— WHAT TO WORK ON —
For this exercise, return exactly the lines of the material below that begin at the one with "flowchart LR" and stop after the one with "by the proxy".

──────── MATERIAL PROVIDED

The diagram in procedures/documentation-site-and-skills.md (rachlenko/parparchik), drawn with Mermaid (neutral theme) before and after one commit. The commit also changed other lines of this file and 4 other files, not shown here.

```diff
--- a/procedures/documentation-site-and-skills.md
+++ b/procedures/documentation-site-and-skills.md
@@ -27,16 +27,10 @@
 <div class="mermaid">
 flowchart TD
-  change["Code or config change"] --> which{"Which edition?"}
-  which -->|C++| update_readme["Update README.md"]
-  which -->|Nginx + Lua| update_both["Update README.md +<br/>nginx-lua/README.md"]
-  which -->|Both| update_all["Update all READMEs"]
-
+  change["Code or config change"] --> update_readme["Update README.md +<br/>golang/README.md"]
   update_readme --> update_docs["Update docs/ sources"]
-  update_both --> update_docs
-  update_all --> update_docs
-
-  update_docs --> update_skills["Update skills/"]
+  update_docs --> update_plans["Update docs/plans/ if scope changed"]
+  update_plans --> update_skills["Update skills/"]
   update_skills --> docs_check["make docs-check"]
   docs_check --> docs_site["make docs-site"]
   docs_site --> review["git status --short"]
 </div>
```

────────────────
──────── MATERIAL PROVIDED

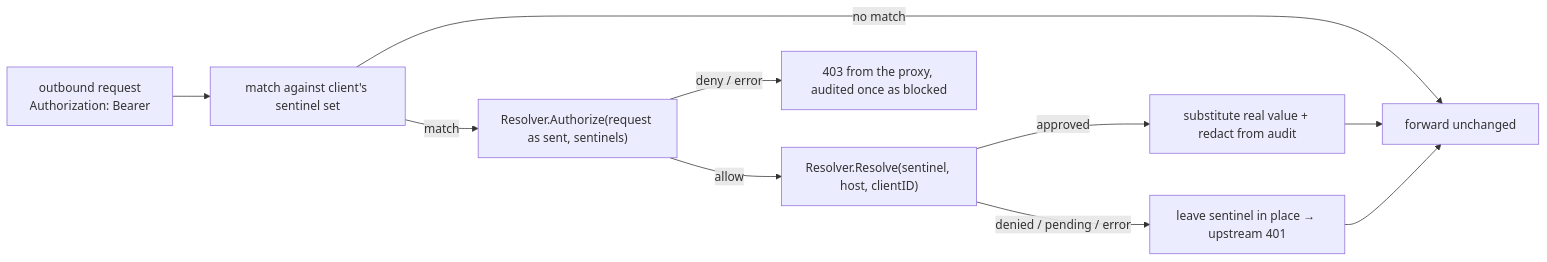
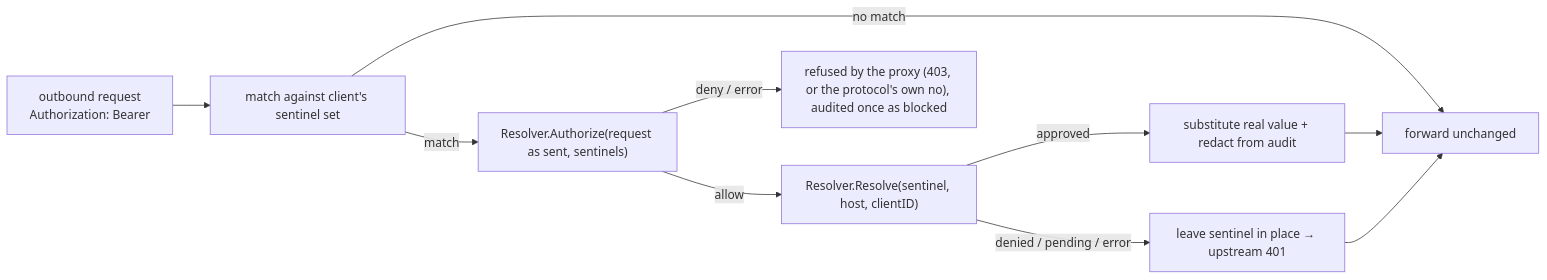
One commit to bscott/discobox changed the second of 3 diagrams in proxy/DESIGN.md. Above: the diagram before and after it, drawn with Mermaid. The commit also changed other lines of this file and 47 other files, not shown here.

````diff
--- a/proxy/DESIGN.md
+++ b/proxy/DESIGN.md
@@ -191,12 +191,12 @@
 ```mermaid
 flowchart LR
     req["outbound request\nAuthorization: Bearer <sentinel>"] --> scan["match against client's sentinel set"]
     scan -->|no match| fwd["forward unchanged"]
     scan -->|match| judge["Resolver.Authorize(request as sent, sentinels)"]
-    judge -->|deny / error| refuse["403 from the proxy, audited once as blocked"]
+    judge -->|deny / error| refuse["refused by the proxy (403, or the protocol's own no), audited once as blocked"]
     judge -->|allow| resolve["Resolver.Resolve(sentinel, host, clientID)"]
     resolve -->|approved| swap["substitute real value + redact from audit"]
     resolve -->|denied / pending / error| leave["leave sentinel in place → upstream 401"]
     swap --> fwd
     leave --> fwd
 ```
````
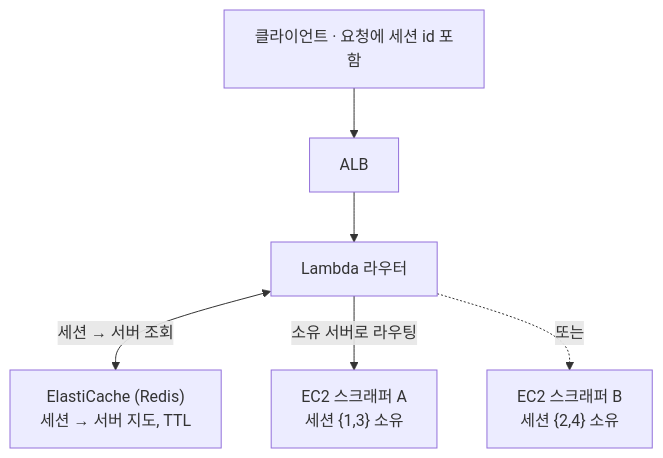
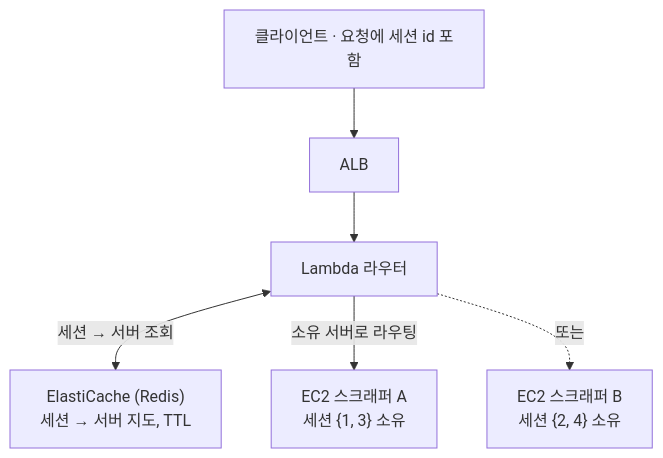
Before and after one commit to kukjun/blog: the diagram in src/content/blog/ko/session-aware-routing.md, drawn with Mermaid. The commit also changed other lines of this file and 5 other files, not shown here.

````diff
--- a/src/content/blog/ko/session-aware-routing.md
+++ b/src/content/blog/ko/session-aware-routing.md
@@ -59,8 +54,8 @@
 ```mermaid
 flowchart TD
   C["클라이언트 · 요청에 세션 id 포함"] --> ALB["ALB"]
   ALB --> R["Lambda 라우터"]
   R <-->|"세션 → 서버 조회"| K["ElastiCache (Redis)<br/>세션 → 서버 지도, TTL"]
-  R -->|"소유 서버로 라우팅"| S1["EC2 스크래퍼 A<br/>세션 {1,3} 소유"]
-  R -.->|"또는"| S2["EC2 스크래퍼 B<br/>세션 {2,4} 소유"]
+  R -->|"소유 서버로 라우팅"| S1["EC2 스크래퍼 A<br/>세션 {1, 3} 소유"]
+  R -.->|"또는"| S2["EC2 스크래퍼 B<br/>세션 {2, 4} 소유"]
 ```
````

────────────────

— SOLUTION TO THIS TASK —
 flowchart LR
     req["outbound request\nAuthorization: Bearer <sentinel>"] --> scan["match against client's sentinel set"]
     scan -->|no match| fwd["forward unchanged"]
     scan -->|match| judge["Resolver.Authorize(request as sent, sentinels)"]
-    judge -->|deny / error| refuse["403 from the proxy, audited once as blocked"]
+    judge -->|deny / error| refuse["refused by the proxy (403, or the protocol's own no), audited once as blocked"]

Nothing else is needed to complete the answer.